Wade’s column is practically an exercise in nostalgia, harking all the way back to 2005. He’s very concerned that people are bashing poor Marco Rubio for not understanding that there is no confusion about the age of the earth — it’s 4½ billion, not 6000, years old. Wade is almost Mooneyesque in his tribute to the old tropes. Look here:
The inevitable clash with science, particularly in the teaching of evolution, has continued to this day. Militant atheists like the evolutionary biologist Richard Dawkins beat the believers about the head, accomplishing nothing; fundamentalist Christians naturally defend their religion and values to the hilt, whatever science may say.
There’s Richard Dawkins! He’s militant! He’s beating up the Christians, who are all just meekly defending themselves!
I swear, I thought we fought our way past those old stereotypes years ago — only the terminally clueless still refer unironically to “militant atheists”. But have no fear, Wade has a solution to the conflict between scientists and creationists: all we need to do is admit that evolution is a theory.
By allowing that evolution is a theory, scientists would hand fundamentalists the fig leaf they need to insist, at least among themselves, that the majestic words of the first chapter of Genesis are literal, not metaphorical, truths.

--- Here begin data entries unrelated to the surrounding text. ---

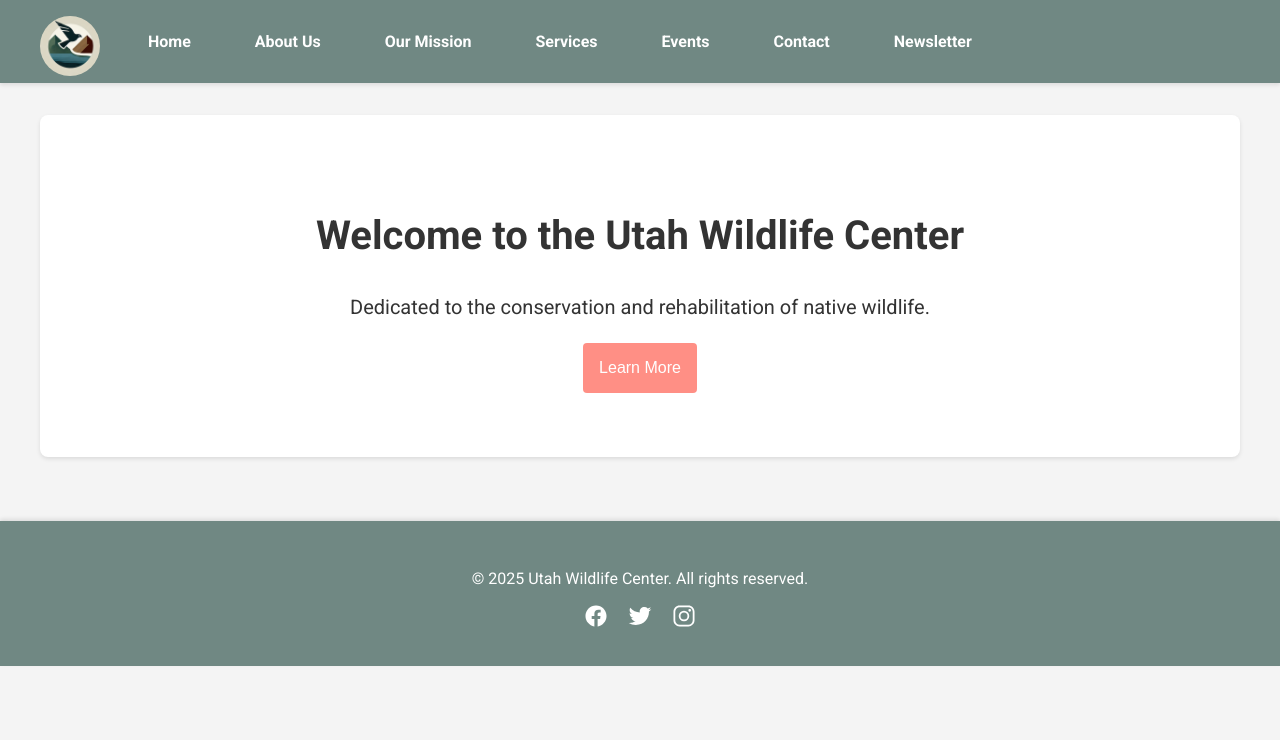
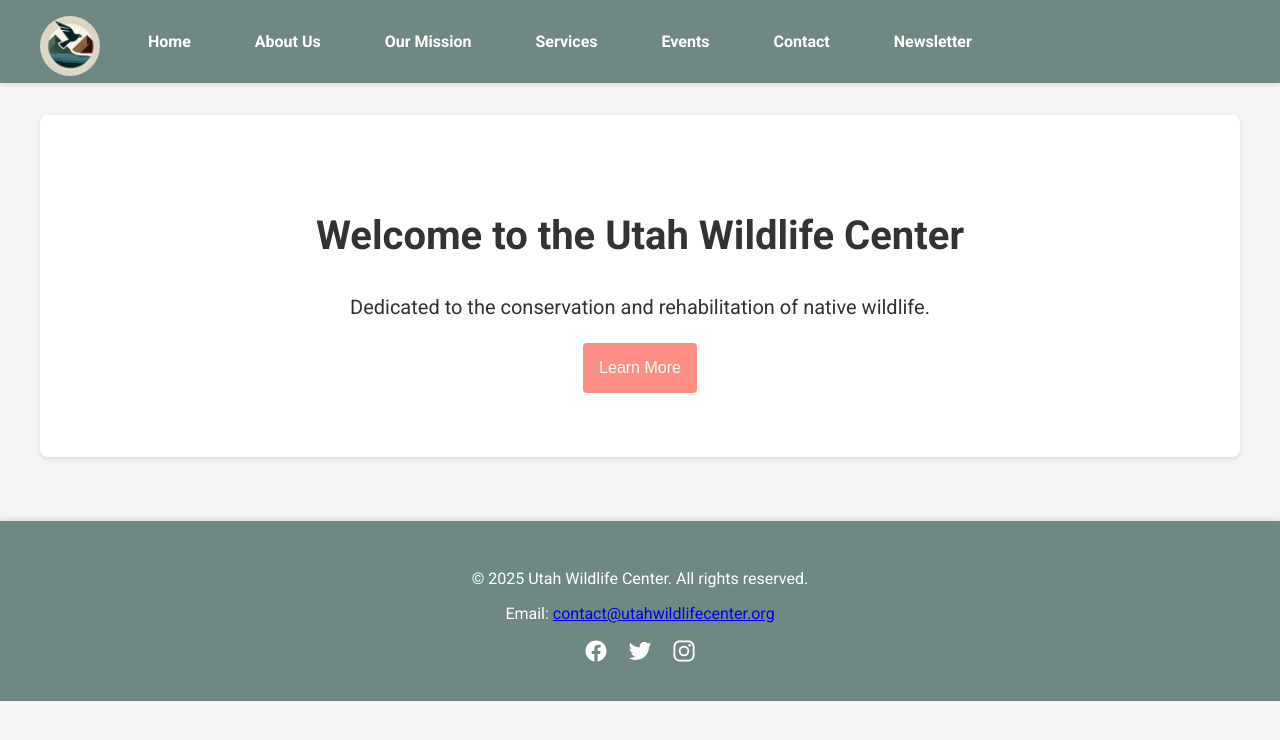
Before and after one commit to damonaw/utah-wildlife-center, a plain HTML site: page index.html in a window 1280 px wide. Drawn offline with nearby package versions, Linux system fonts and the light colour scheme; some packages are replaced by stand-ins of ours.

Commit message:
Enhance contact and newsletter forms with email submission functionality; add contact email to footer

```diff
--- a/app.js
+++ b/app.js
@@ -6,8 +6,8 @@ const Services = { template: '<section class="content-section"><div class="conta
 const Events = { template: '<section class="content-section"><div class="container"><h2>Events</h2><p>Join us for our upcoming events and activities.</p></div></section>' };
 const Gallery = { template: '<section class="content-section"><div class="container"><h2>Image Gallery</h2><div class="gallery"><img src="https://example.com/image1.jpg" alt="Wildlife Image 1"><img src="https://example.com/image2.jpg" alt="Wildlife Image 2"><img src="https://example.com/image3.jpg" alt="Wildlife Image 3"></div></div></section>' };
 const Testimonials = { template: '<section class="content-section"><div class="container"><h2>Testimonials</h2><div class="testimonial"><p>"The Utah Wildlife Center is an amazing place! They do incredible work for the native wildlife." - Jane Doe</p></div><div class="testimonial"><p>"I learned so much about wildlife conservation through their educational programs." - John Smith</p></div></div></section>' };
-const Contact = { template: '<section class="content-section"><div class="container"><h2>Contact Us</h2><form><label for="name">Name:</label><input type="text" id="name" name="name" required><label for="email">Email:</label><input type="email" id="email" name="email" required><label for="message">Message:</label><textarea id="message" name="message" required></textarea><button type="submit">Send</button></form><div id="map"></div></div></section>' };
-const Newsletter = { template: '<section class="content-section"><div class="container"><h2>Newsletter Signup</h2><form><label for="newsletter-email">Email:</label><input type="email" id="newsletter-email" name="newsletter-email" required><button type="submit">Sign Up</button></form></div></section>' };
+const Contact = { template: '<section class="content-section"><div class="container"><h2>Contact Us</h2><form @submit.prevent="submitForm"><label for="name">Name:</label><input type="text" id="name" name="name" required><label for="email">Email:</label><input type="email" id="email" name="email" required><label for="message">Message:</label><textarea id="message" name="message" required></textarea><button type="submit">Send</button></form><div id="map"></div></div></section>', methods: { submitForm() { const name = document.getElementById('name').value; const email = document.getElementById('email').value; const message = document.getElementById('message').value; window.location.href = `mailto:info@utahwildlifecenter.org?subject=Contact Form Submission&body=Name: ${name}%0AEmail: ${email}%0AMessage: ${message}`; } } };
+const Newsletter = { template: '<section class="content-section"><div class="container"><h2>Newsletter Signup</h2><form @submit.prevent="submitForm"><label for="newsletter-email">Email:</label><input type="email" id="newsletter-email" name="newsletter-email" required><button type="submit">Sign Up</button></form></div></section>', methods: { submitForm() { const email = document.getElementById('newsletter-email').value; window.location.href = `mailto:info@utahwildlifecenter.org?subject=Newsletter Signup&body=Please add ${email} to the newsletter list.`; } } };
 
 // Set up Vue Router
 const routes = [
--- a/index.html
+++ b/index.html
@@ -36,6 +36,7 @@
         <footer>
             <div class="container">
                 <p>&copy; 2025 Utah Wildlife Center. All rights reserved.</p>
+                <p>Email: <a href="mailto:contact@utahwildlifecenter.org">contact@utahwildlifecenter.org</a></p>
                 <div class="social-media">
                     <a href="https://www.facebook.com/profile.php?id=61573730800869" target="_blank"><ion-icon name="logo-facebook"></ion-icon></a>
                     <a href="https://x.com/Utah_Wildlife" target="_blank"><ion-icon name="logo-twitter"></ion-icon></a>
```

They in return should make no objection to the teaching of evolution in science classes as a theory, which indeed it is.
It’s like one of the oldest creationist misconceptions in the book! Of course it’s a theory, but it’s a scientific theory, which means that it is a broad explanation that encompasses all the available evidence and has excellent predictive power to guide research. It’s not going to console creationists, unless we plan to also encourage them to continue believing that it means “just a guess”. And seriously, Wade believes that that’s enough to make all the creationists in the world simply fold up shop and go back to church, blissful and happy in a world full of singing angels and magic spun sugar fairy-tale castles? That is quite possibly the dumbest resolution of a chronic problem in the conflict between science and religion that I’ve ever read.

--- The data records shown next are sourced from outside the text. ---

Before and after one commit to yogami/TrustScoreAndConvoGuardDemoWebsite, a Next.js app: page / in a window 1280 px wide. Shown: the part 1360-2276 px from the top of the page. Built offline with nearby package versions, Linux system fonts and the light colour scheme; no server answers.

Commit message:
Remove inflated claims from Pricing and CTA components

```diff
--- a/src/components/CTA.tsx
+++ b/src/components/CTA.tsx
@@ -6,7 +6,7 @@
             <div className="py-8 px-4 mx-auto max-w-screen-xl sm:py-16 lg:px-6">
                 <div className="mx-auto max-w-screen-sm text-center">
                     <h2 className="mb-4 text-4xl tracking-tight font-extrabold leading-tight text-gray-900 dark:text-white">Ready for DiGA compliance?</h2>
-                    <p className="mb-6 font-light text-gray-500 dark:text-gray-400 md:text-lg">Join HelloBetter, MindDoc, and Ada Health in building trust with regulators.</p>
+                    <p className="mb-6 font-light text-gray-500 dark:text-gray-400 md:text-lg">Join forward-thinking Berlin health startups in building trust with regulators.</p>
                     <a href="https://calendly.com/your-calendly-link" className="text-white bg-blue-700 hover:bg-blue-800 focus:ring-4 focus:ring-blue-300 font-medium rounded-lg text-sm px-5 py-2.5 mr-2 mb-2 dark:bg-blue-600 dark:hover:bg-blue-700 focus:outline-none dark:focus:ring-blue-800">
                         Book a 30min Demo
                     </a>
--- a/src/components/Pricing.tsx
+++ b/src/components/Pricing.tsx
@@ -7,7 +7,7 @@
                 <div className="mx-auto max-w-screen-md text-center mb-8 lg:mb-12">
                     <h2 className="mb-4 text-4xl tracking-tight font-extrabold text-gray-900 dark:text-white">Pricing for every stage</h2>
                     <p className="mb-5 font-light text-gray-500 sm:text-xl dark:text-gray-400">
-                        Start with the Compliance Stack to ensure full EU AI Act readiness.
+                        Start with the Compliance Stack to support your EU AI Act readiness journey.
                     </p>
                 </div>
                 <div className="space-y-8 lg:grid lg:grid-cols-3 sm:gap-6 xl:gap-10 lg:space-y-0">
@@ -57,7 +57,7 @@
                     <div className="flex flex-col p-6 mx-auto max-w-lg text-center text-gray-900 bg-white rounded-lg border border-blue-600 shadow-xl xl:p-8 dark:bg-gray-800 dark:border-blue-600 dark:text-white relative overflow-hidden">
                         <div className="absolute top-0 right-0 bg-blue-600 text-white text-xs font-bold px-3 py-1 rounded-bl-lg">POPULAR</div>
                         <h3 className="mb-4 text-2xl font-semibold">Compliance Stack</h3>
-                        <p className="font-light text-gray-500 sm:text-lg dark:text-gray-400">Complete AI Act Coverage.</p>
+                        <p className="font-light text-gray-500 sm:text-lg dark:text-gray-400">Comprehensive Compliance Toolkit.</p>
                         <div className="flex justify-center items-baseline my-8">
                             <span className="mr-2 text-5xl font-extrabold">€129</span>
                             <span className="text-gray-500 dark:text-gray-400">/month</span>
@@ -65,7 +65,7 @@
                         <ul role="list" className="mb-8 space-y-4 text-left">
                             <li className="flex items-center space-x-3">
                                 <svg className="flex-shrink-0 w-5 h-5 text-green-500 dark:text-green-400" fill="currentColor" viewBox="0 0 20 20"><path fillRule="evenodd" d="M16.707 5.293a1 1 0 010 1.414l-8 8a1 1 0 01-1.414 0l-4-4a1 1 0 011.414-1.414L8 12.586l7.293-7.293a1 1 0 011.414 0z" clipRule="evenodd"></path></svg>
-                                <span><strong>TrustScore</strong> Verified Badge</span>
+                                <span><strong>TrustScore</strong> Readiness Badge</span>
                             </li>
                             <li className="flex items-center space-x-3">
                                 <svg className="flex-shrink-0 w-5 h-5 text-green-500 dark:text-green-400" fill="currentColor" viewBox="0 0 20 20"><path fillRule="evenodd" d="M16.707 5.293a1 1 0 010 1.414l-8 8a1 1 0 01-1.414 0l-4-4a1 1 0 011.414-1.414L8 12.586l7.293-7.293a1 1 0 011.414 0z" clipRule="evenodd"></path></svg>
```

Hey, I’ve got an idea: we can solve all the problems in the Middle East by just getting the Jews and Christians and Moslems to admit that they’re all worshipping the same god. Presto! The fighting ends! (Sorry, I just felt my own words were a challenge and had to come up with an even dumber idea.)
And please, if you’ve ever read the Book of Genesis, practically the last word you’d ever apply to it is “majestic”. Petty, tribal, vicious, demented, small-minded, violent, bizarre…those are better words. And the first chapter isn’t really great poetry, I’m sorry to say — if you think otherwise, you’ve been brainwashed by the repetition. I’m really not prepared to abandon a commitment to scientific evidence just so some dim bumpkin can cling to his cherished belief that a poem saying a magic man poofed everything into existence is a deep insight.
I save the worst for last.
A scientific statesman, if there were such a person, would try to defuse the situation by professing respect for all religions and making a grand yet also trivial concession about the status of evolution.
I’m no statesman, but…you will never catch me lying and saying that I respect all religions. I do not, sir. Religions are systematic collections of threats and cajoling lies intended to bully a population into living in fear and supporting a parasitic priestly caste. They do not deserve respect. What they need is dismantling.
You will also not catch me making concessions about science simply to appease pious politicians. I will state the strengths and limitations without regard for the sensibilities of ignorant charlatans.
Damn, I really am not a statesman. But if that’s what a statesman does, you shouldn’t be able to find a scientist so willing to compromise on their principles to be one.